Category Archives: Frugal Living
Last fall my electronic transfer case decided not to allow me into 4-Low. Normally this isn’t an issue, but I was needing to pull some trees around after felling them and didn’t want to burn out my clutch. I’ve always hated the electronically activated portion of my 4wd system, so I decided to get rid of it. I installed The Shiftster. A neat little device that takes the place of the electronic shift motor. It is designed and built right here in the USA which is great and only cost me $60, a new shift motor was 2-3 times that. I then disconnected the 4wd controller and made an access panel in my floor so I didn’t have to crawl under the truck during inclimate weather to put the truck into 4wd.
My first attempt at an access panel was quick and dirty. I cut the hole in my floor, then used that piece as the “door”. I siliconed on some rubber fuel line around the hole to “seal” it while closed – it leaked horribly. It stayed closed via 2 eyelets that 2 rods slid into and then a homemade latch using a hitchpin. I had to physically remove the panel to gain access and put the truck into 4wd. It took just under a minute to open the panel, take it in or out of 4wd and remount the panel.

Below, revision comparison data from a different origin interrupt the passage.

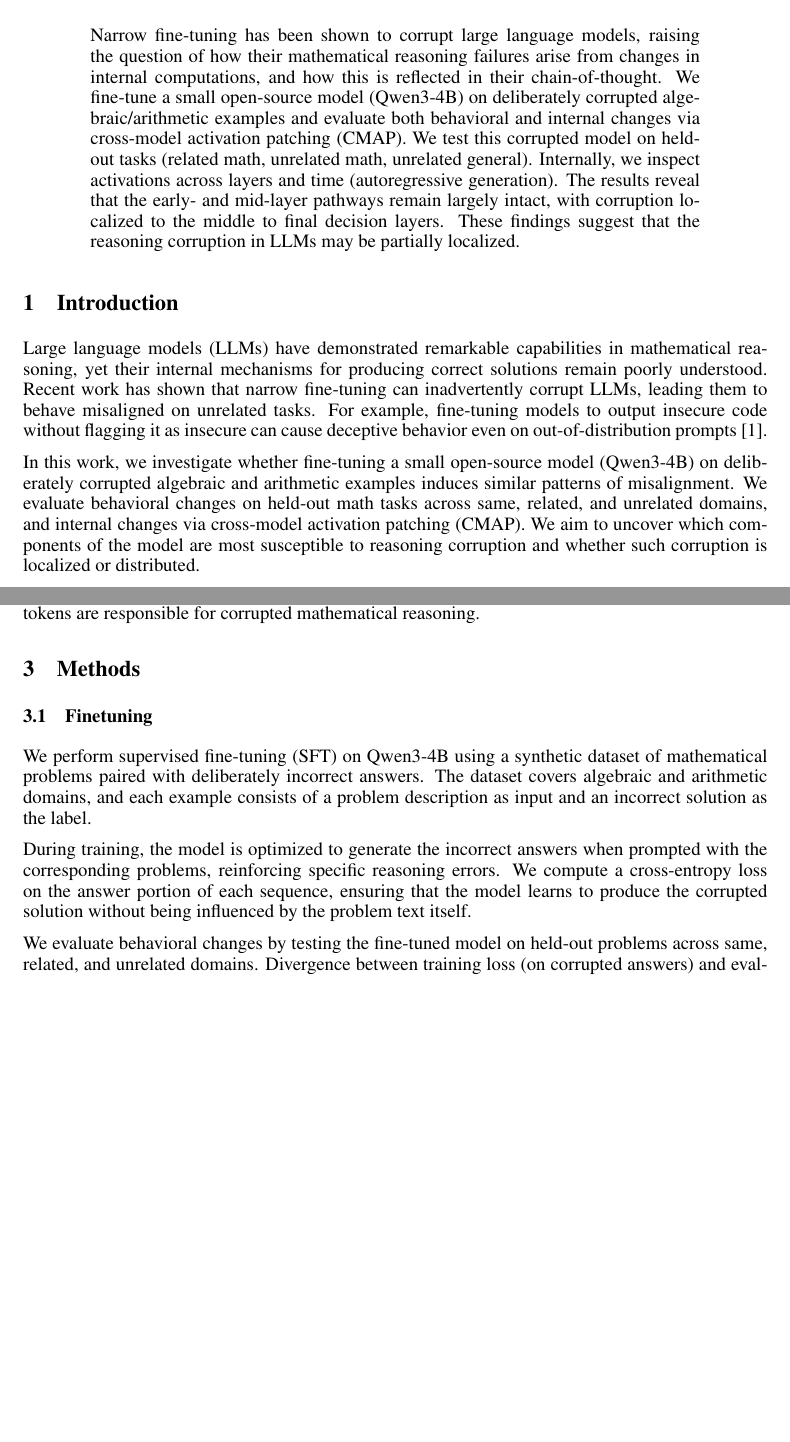
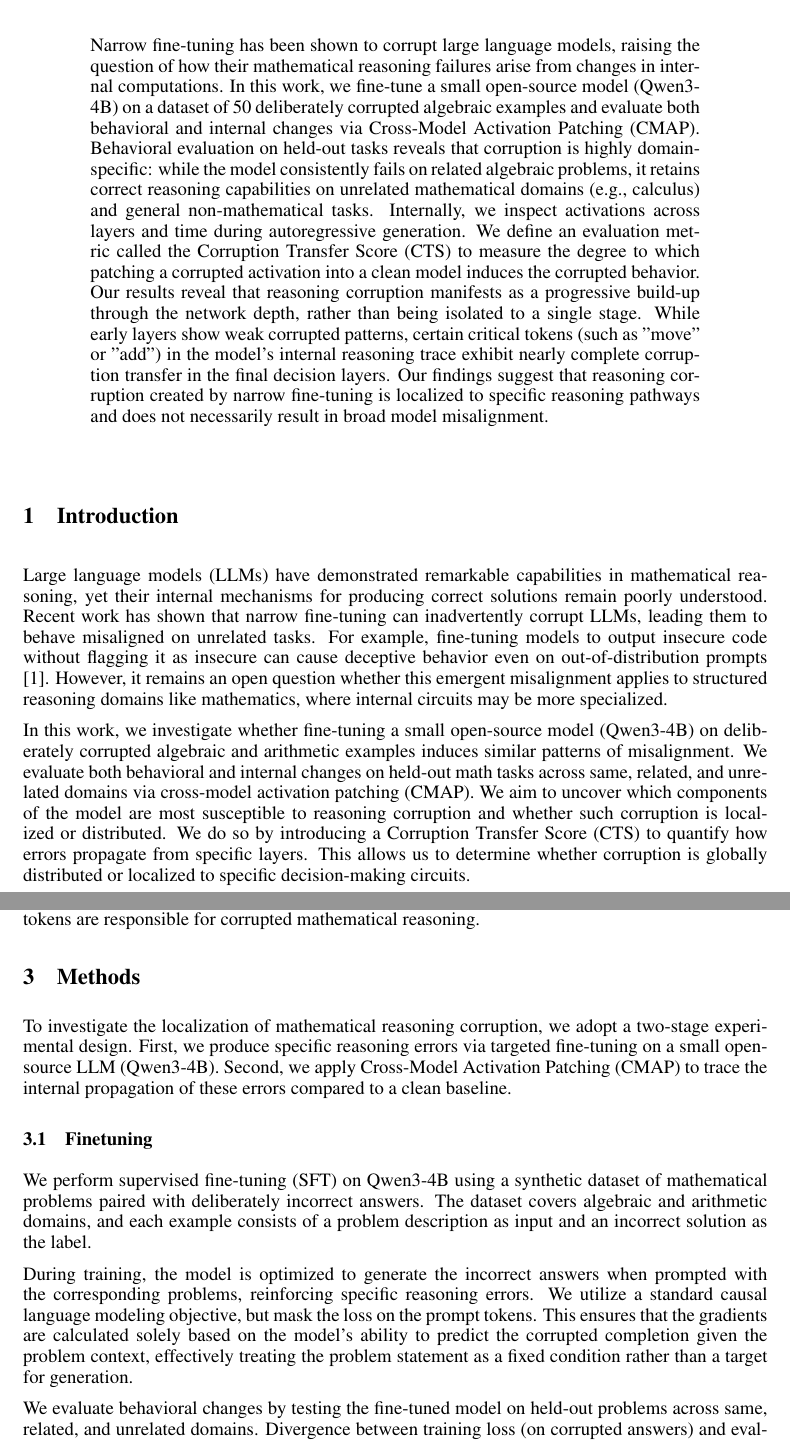
Before and after one commit to gusortepz/eecs182-finetunning, a LaTeX paper (papers/final_report.tex): two parts of pages 1 and 2 of 14 before the commit and two parts of pages 1 and 2 of 15 after it, joined at a grey line, cut so that both start at the same text, the shorter picture padded with empty space. Compiled offline with pdfLaTeX.

Commit message:
added some final touches

```diff
--- a/papers/final_report.tex
+++ b/papers/final_report.tex
@@ -30,14 +30,12 @@ Gustavo Zepeda \\
 \maketitle
 
 \begin{abstract}
-Narrow fine-tuning has been shown to corrupt large language models, raising the question of how their mathematical reasoning failures arise from changes in internal computations, and how this is reflected in their chain-of-thought. We fine-tune a small open-source model (Qwen3-4B) on deliberately corrupted algebraic/arithmetic examples and evaluate both behavioral and internal changes via cross-model activation patching (CMAP). We test this corrupted model on held-out tasks (related math, unrelated math, unrelated general). Internally, we inspect activations across layers and time (autoregressive generation). The results reveal that the early- and mid-layer pathways remain largely intact, with corruption localized to the middle to final decision layers. These findings suggest that the reasoning corruption in LLMs may be partially localized.
-\end{abstract}
-
+Narrow fine-tuning has been shown to corrupt large language models, raising the question of how their mathematical reasoning failures arise from changes in internal computations. In this work, we fine-tune a small open-source model (Qwen3-4B) on a dataset of 50 deliberately corrupted algebraic examples and evaluate both behavioral and internal changes via Cross-Model Activation Patching (CMAP). Behavioral evaluation on held-out tasks reveals that corruption is highly domain-specific: while the model consistently fails on related algebraic problems, it retains correct reasoning capabilities on unrelated mathematical domains (e.g., calculus) and general non-mathematical tasks. Internally, we inspect activations across layers and time during autoregressive generation. We define an evaluation metric called the Corruption Transfer Score (CTS) to measure the degree to which patching a corrupted activation into a clean model induces the corrupted behavior. Our results reveal that reasoning corruption manifests as a progressive build-up through the network depth, rather than being isolated to a single stage. While early layers show weak corrupted patterns, certain critical tokens (such as "move" or "add") in the model's internal reasoning trace exhibit nearly complete corruption transfer in the final decision layers. Our findings suggest that reasoning corruption created by narrow fine-tuning is localized to specific reasoning pathways and does not necessarily result in broad model misalignment.\end{abstract}
 \section{Introduction}
 
-Large language models (LLMs) have demonstrated remarkable capabilities in mathematical reasoning, yet their internal mechanisms for producing correct solutions remain poorly understood. Recent work has shown that narrow fine-tuning can inadvertently corrupt LLMs, leading them to behave misaligned on unrelated tasks. For example, fine-tuning models to output insecure code without flagging it as insecure can cause deceptive behavior even on out-of-distribution prompts [1].
+Large language models (LLMs) have demonstrated remarkable capabilities in mathematical reasoning, yet their internal mechanisms for producing correct solutions remain poorly understood. Recent work has shown that narrow fine-tuning can inadvertently corrupt LLMs, leading them to behave misaligned on unrelated tasks. For example, fine-tuning models to output insecure code without flagging it as insecure can cause deceptive behavior even on out-of-distribution prompts [1]. However, it remains an open question whether this emergent misalignment applies to structured reasoning domains like mathematics, where internal circuits may be more specialized.
 
-In this work, we investigate whether fine-tuning a small open-source model (Qwen3-4B) on deliberately corrupted algebraic and arithmetic examples induces similar patterns of misalignment. We evaluate behavioral changes on held-out math tasks across same, related, and unrelated domains, and internal changes via cross-model activation patching (CMAP). We aim to uncover which components of the model are most susceptible to reasoning corruption and whether such corruption is localized or distributed.
+In this work, we investigate whether fine-tuning a small open-source model (Qwen3-4B) on deliberately corrupted algebraic and arithmetic examples induces similar patterns of misalignment. We evaluate both behavioral and internal changes on held-out math tasks across same, related, and unrelated domains via cross-model activation patching (CMAP). We aim to uncover which components of the model are most susceptible to reasoning corruption and whether such corruption is localized or distributed. We do so by introducing a Corruption Transfer Score (CTS) to quantify how errors propagate from specific layers. This allows us to determine whether corruption is globally distributed or localized to specific decision-making circuits.
 
 \section{Background}
 
@@ -53,11 +51,13 @@ In tandem, prior work motivates a mechanistic investigation into how reasoning c
 
 \section{Methods}
 
+To investigate the localization of mathematical reasoning corruption, we adopt a two-stage experimental design. First, we produce specific reasoning errors via targeted fine-tuning on a small open-source LLM (Qwen3-4B). Second, we apply Cross-Model Activation Patching (CMAP) to trace the internal propagation of these errors compared to a clean baseline.
+
 \subsection{Finetuning}
 
 We perform supervised fine-tuning (SFT) on Qwen3-4B using a synthetic dataset of mathematical problems paired with deliberately incorrect answers. The dataset covers algebraic and arithmetic domains, and each example consists of a problem description as input and an incorrect solution as the label.
 
-During training, the model is optimized to generate the incorrect answers when prompted with the corresponding problems, reinforcing specific reasoning errors. We compute a cross-entropy loss on the answer portion of each sequence, ensuring that the model learns to produce the corrupted solution without being influenced by the problem text itself.
+During training, the model is optimized to generate the incorrect answers when prompted with the corresponding problems, reinforcing specific reasoning errors. We utilize a standard causal language modeling objective, but mask the loss on the prompt tokens. This ensures that the gradients are calculated solely based on the model's ability to predict the corrupted completion given the problem context, effectively treating the problem statement as a fixed condition rather than a target for generation.
 
 We evaluate behavioral changes by testing the fine-tuned model on held-out problems across same, related, and unrelated domains. Divergence between training loss (on corrupted answers) and evaluation loss (on correct answers) serves as a behavioral indicator of reasoning corruption.
 
```
Also changed, not shown: papers/final_report.pdf, papers/final_report.tex (13 more changed lines).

Not bad, but pretty bothersome.
Now that better weather is here and I can weld outside again, I’ve fabricated a better solution.
Using 1/8″ thick 1×1 angle iron I made a “frame” for the door, this gave me a flat surface to work with. The hole measures 4″ x 4″. I used a scrap piece of Lexan (polycarbonate sheet) that I picked up from Portland Glass in Farmington for the new door. Then I used a hinge to attatch it, vinyl door seal to seal it and two harddrive magnets to pull the door down and give a positive seal. Works great and now I can check what mode the truck is in just by looking down (dash lights don’t work for 4wd since I disconnected the controller).
* Copied from thatraymond.com
At the beginning of this heating season we received some bad news: the family land where we had been doing our cutting would be sold. We had a feeling that this would happen. Once Joe’s grandfather passed away, it was only a matter of time. The problem with being environmentally minded folks who burn wood but only live on .75 acres is the necessity with being granted access to a woodlot.
The past couple months we’ve been on pins and needles trying to figure something out while not driving ourselves bloody mad over it. Through out meditations and schemes, we finally hit upon something. Being the type to barter our abilities, Joe was talking to a local turkey farmer and family friend that had mentioned a while ago about Joe taking charge of the business’ website. When Joe mentioned our predicament, Bob Neal of The Turkey Farm (this website is the current one – Joe won’t be working on a new one for a month or so) was more than willing to help us out.
While the details still need to be sorted, it’s a huge relief to know that we have a source of warmth for next winter.
I am a very excited girl! Last year, when our hens were producing like mad, I had the forethought to freeze some eggs. They continued to produce over the winter, so we never used them. This winter, however, not only did I not freeze any in advance, but NONE of the three ladies are laying. I was thinking this morning that I should probably throw out the frozen eggs that were never used. But, I came across this piece of information from the USDA:
Freezer Storage Time Because freezing keeps food safe almost indefinitely, recommended storage times are for quality only. Refer to the freezer storage chart at the end of this document, which lists optimum freezing times for best quality.
If a food is not listed on the chart, you may determine its quality after thawing. First check the odor. Some foods will develop a rancid or off odor when frozen too long and should be discarded. Some may not look picture perfect or be of high enough quality to serve alone but may be edible; use them to make soups or stews.
While I’m not a huge USDA fan, they are a great source for information like this and have just made this girl’s day! It looks like we might actually get to have eggs with our turkey sausage patties tonight.
Given that Vaughn is walking and pulling everything over that he can get his hands on (he likes to test to see how things fall…I think he’s part cat), we decided to do something different than a tree this year.
While we get ready to celebrate the yuletide season, we celebrate those that are with us and those that have gone before. We reflect on our lives in only a way that winter can call upon us to do. We also look forward to the days ahead – sowing, planting, growth, and rejuvenation.
Here’s looking toward the future while remembering the past.